People ask me all the time what I think the most important attribute for success is. I’m not a self-help guru by any stretch, but I know without question, my discipline pushed me further than any other trait. To me, discipline is simply the refusal to let yourself down. You can fool your parents sometimes, you can fool your friends, you can go through life acting out a charade and skate through life by pulling a fast one on others but:
At your heart’s core, you can’t BS yourself.
It bothered me to no end when I didn’t feel I was taking advantage of an opportunity. When I missed a workout or gave less than full effort through my drills, it caused me to stress that my competitors were gaining on me. That if I didn’t double down my efforts, the game would pass me by. I don’t know if this was the healthiest attitude, but it forged a discipline that was like a steel wall, impermeable.
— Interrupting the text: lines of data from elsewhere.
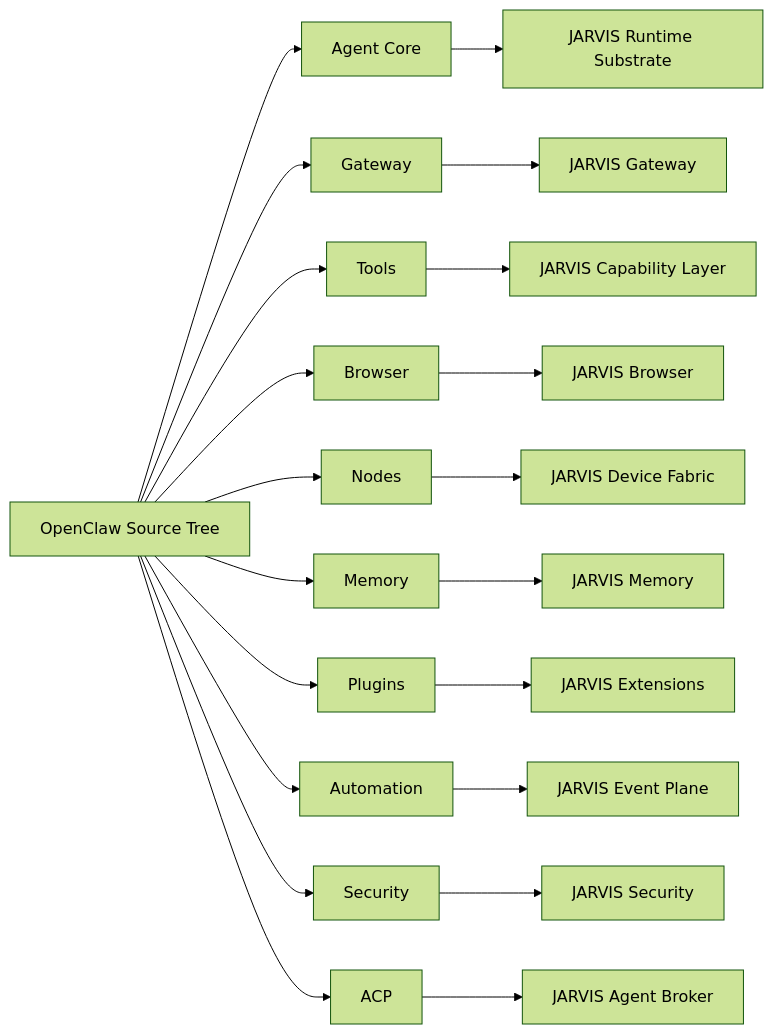
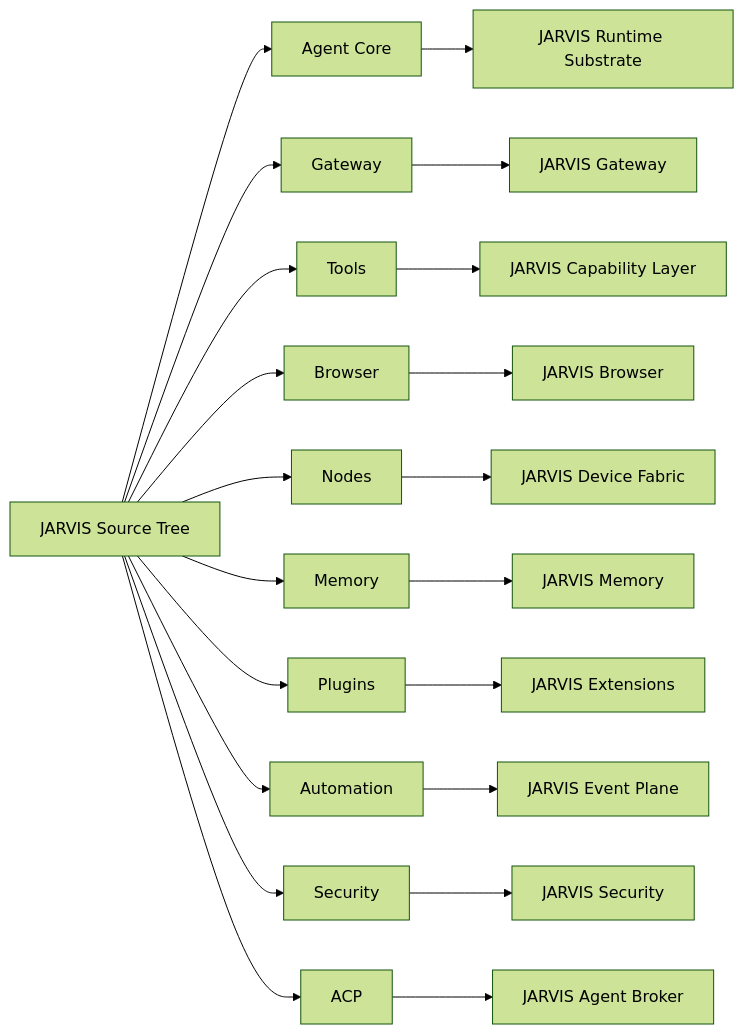
One commit to deepakrakshit/jarvis-ai changed diagram 28 of 28 in ARCHITECTURE.md. Above: the diagram before and after it, drawn with Mermaid (forest theme). The commit also changed other lines of this file and 270 other files, not shown here.

First line of the commit message:
refactor(core): streamline native execution substrate runtime and documentation architecture

````diff
--- a/ARCHITECTURE.md
+++ b/ARCHITECTURE.md
@@ -6997,24 +6997,24 @@
 ```mermaid
 flowchart LR
-    OC[OpenClaw Source Tree] --> A1[Agent Core]
+    OC[JARVIS Source Tree] --> A1[Agent Core]
     OC --> A2[Gateway]
     OC --> A3[Tools]
     OC --> A4[Browser]
     OC --> A5[Nodes]
     OC --> A6[Memory]
     OC --> A7[Plugins]
     OC --> A8[Automation]
     OC --> A9[Security]
     OC --> A10[ACP]
 
     A1 --> J1[JARVIS Runtime Substrate]
     A2 --> J2[JARVIS Gateway]
     A3 --> J3[JARVIS Capability Layer]
     A4 --> J4[JARVIS Browser]
     A5 --> J5[JARVIS Device Fabric]
     A6 --> J6[JARVIS Memory]
     A7 --> J7[JARVIS Extensions]
     A8 --> J8[JARVIS Event Plane]
     A9 --> J9[JARVIS Security]
     A10 --> J10[JARVIS Agent Broker]
 ```
````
This is not something that is taught. It’s something that I always had inside of me that burned. It sounds clichéd, but that’s what it felt like. It burned. When I find myself, as a parent, telling my own kids to work hard and do the best they can, I think back to my own childhood. I was the one who decided to shovel the driveway after a huge snow in Detroit to work on my game. I was the one who found a quiet corner of a dark stairwell where I could completely focus on getting ahead of my schoolwork. I was the one who literally broke into every gym, church, synagogue, and youth center in Southeastern Michigan just to get a few shots up. It was the burning sensation, the need to stay ahead of the game. And it was my discipline that held it all together.
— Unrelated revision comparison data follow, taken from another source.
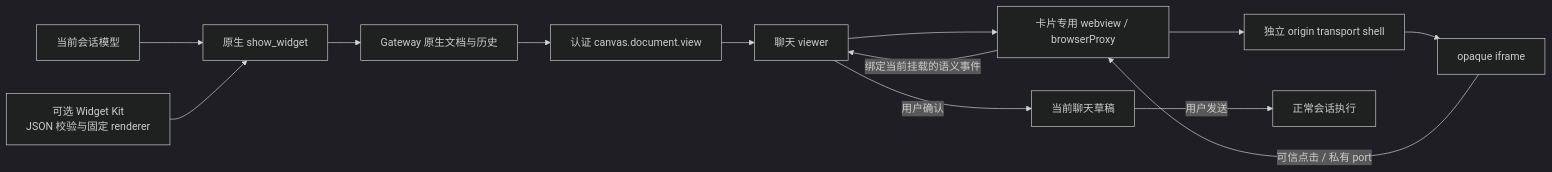
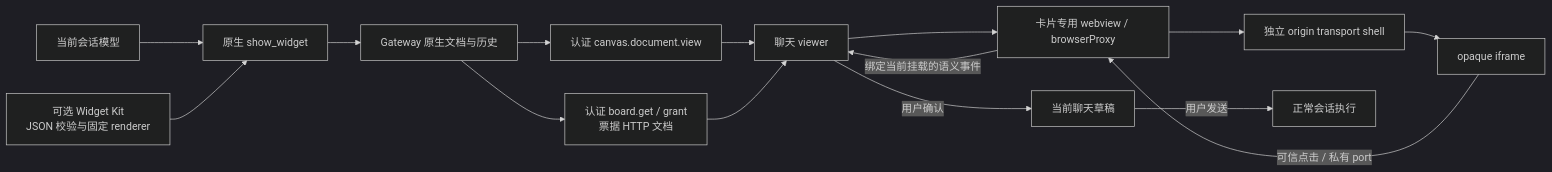
The diagram in docs/features/chat/interactive-answers.md (liangxhao/JustDo), drawn with Mermaid (dark theme) before and after one commit. The commit also changed other lines of this file and 87 other files, not shown here.

````diff
--- a/docs/features/chat/interactive-answers.md
+++ b/docs/features/chat/interactive-answers.md
@@ -188,15 +249,17 @@
 ```mermaid
 flowchart LR
   Model[当前会话模型] --> Tool[原生 show_widget]
   Plugin[可选 Widget Kit<br/>JSON 校验与固定 renderer] --> Tool
   Tool --> Native[Gateway 原生文档与历史]
   Native --> View[认证 canvas.document.view]
+  Native --> Board[认证 board.get / grant<br/>票据 HTTP 文档]
   View --> Host[聊天 viewer]
+  Board --> Host
   Host --> Guest[卡片专用 webview / browserProxy]
   Guest --> Outer[独立 origin transport shell]
   Outer --> Inner[opaque iframe]
   Inner -->|可信点击 / 私有 port| Guest
   Guest -->|绑定当前挂载的语义事件| Host
   Host -->|用户确认| Draft[当前聊天草稿]
   Draft -->|用户发送| Run[正常会话执行]
 ```
````
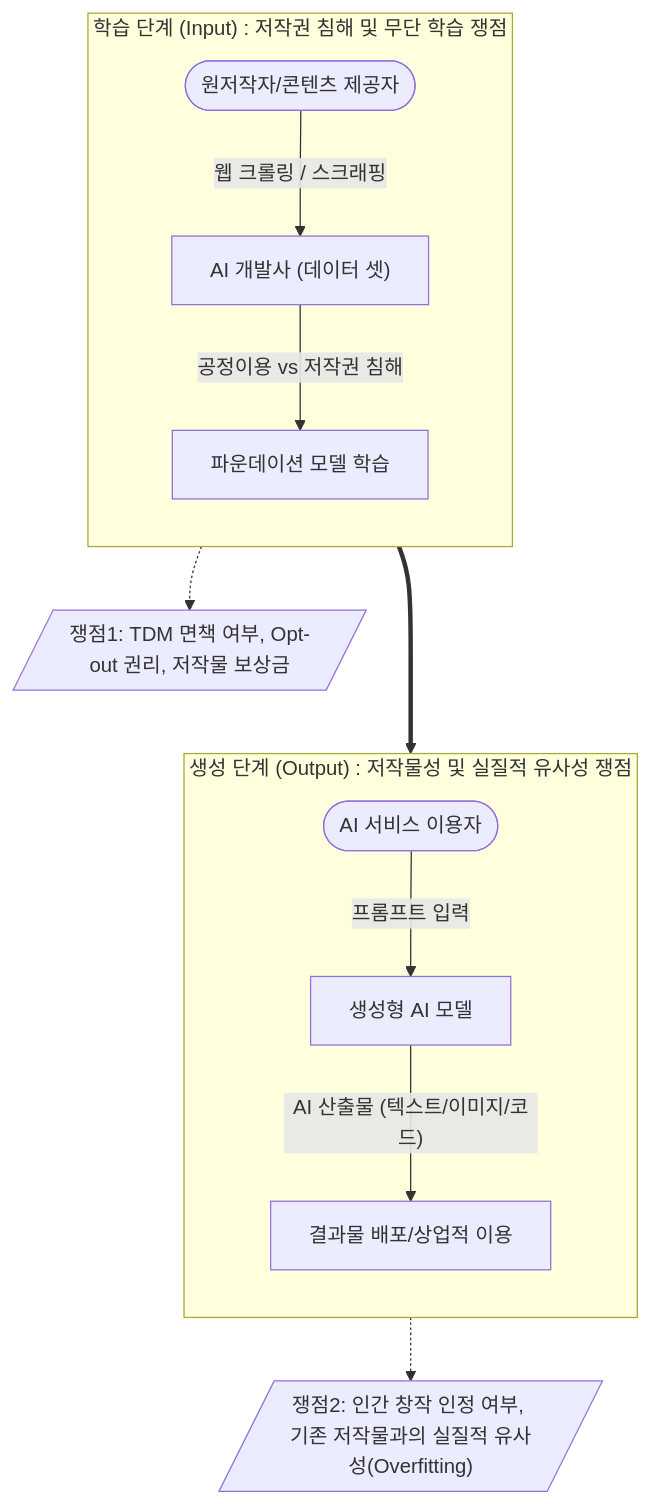
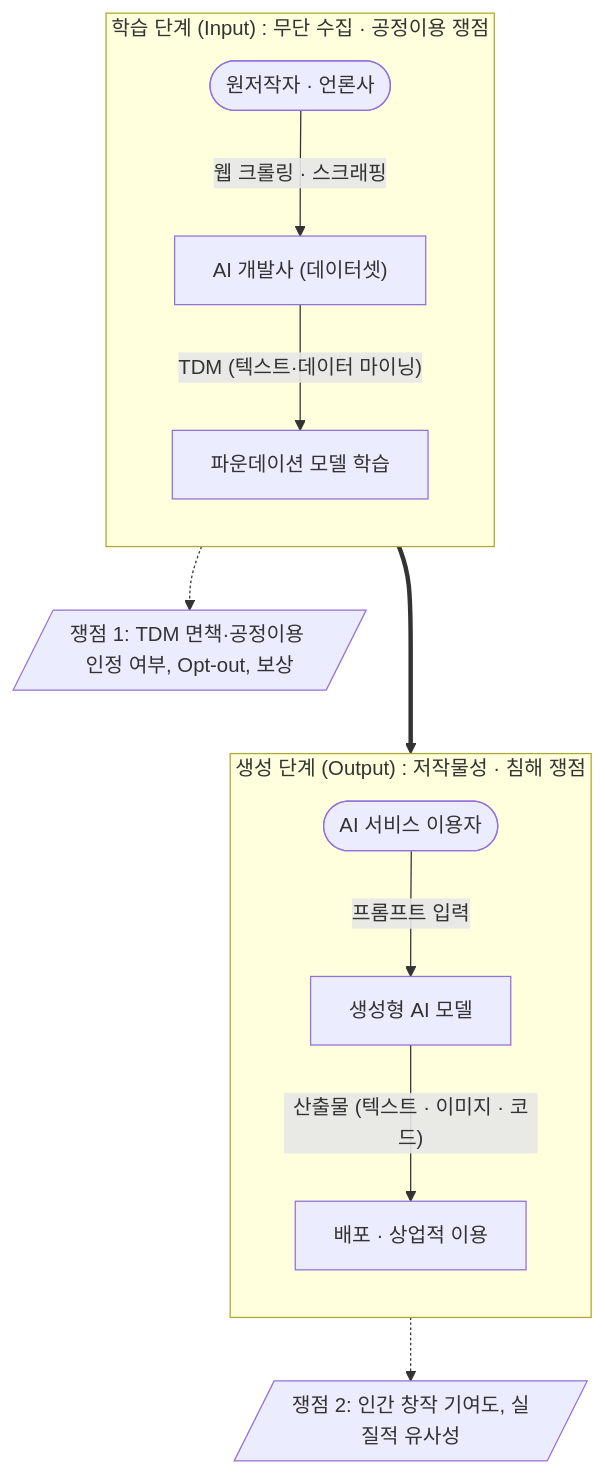
Before and after one commit to supremethumb/supremethumb.github.io: the diagram in content/01_IT Tech/생성형 인공지능 저작권.md, drawn with Mermaid. The commit also changed other lines of this file and 1087 other files, not shown here.

````diff
--- a/content/01_IT Tech/생성형 인공지능 저작권.md
+++ b/content/01_IT Tech/생성형 인공지능 저작권.md
@@ -27,24 +35,21 @@
 ```mermaid
 flowchart TD
-    subgraph Input_Phase ["학습 단계 (Input) : 저작권 침해 및 무단 학습 쟁점"]
+    subgraph Input_Phase ["학습 단계 (Input) : 무단 수집 · 공정이용 쟁점"]
         direction TB
-        A([원저작자/콘텐츠 제공자]) -- "웹 크롤링 / 스크래핑" --> B["AI 개발사 (데이터 셋)"]
-        B -- "공정이용 vs 저작권 침해" --> C[파운데이션 모델 학습]
+        A([원저작자 · 언론사]) -- "웹 크롤링 · 스크래핑" --> B["AI 개발사 (데이터셋)"]
+        B -- "TDM (텍스트·데이터 마이닝)" --> C[파운데이션 모델 학습]
     end
 
-    subgraph Output_Phase ["생성 단계 (Output) : 저작물성 및 실질적 유사성 쟁점"]
+    subgraph Output_Phase ["생성 단계 (Output) : 저작물성 · 침해 쟁점"]
         direction TB
         D([AI 서비스 이용자]) -- "프롬프트 입력" --> E["생성형 AI 모델"]
-        E -- "AI 산출물 (텍스트/이미지/코드)" --> F["결과물 배포/상업적 이용"]
+        E -- "산출물 (텍스트 · 이미지 · 코드)" --> F["배포 · 상업적 이용"]
     end
 
     C ===> E
-    
-    %% Issue annotations
-    Issue1[/"쟁점1: TDM 면책 여부, Opt-out 권리, 저작물 보상금"/]
-    Issue2[/"쟁점2: 인간 창작 인정 여부, 기존 저작물과의 실질적 유사성(Overfitting)"/]
-    
+
+    Issue1[/"쟁점 1: TDM 면책·공정이용 인정 여부, Opt-out, 보상"/]
+    Issue2[/"쟁점 2: 인간 창작 기여도, 실질적 유사성"/]
     B -.-> Issue1
     F -.-> Issue2
-
 ```
````
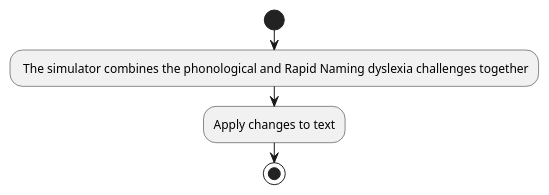
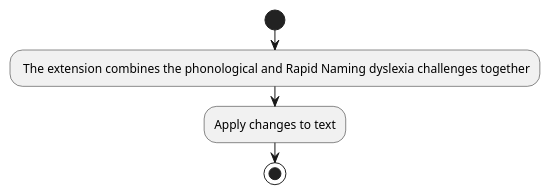
The diagram in diagrams/flow_diagrams/doubleDeficit.puml (Muhammed-als/Dyslexia-Simulator), drawn with PlantUML before and after one commit. The commit also changed 23 other files, not shown here.

Commit message:
diagrams and files are updated

```diff
--- a/diagrams/flow_diagrams/doubleDeficit.puml
+++ b/diagrams/flow_diagrams/doubleDeficit.puml
@@ -1,6 +1,6 @@
 @startuml Double Deficit
 start 
-: The simulator combines the phonological and Rapid Naming dyslexia challenges together;
+: The extension combines the phonological and Rapid Naming dyslexia challenges together;
 :Apply changes to text;
 stop
 @enduml
```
If you can learn to stop fooling yourself, you are way less likely to want to fool others. And the authenticity that you create by living this way only serves to help you in whatever venture you pursue.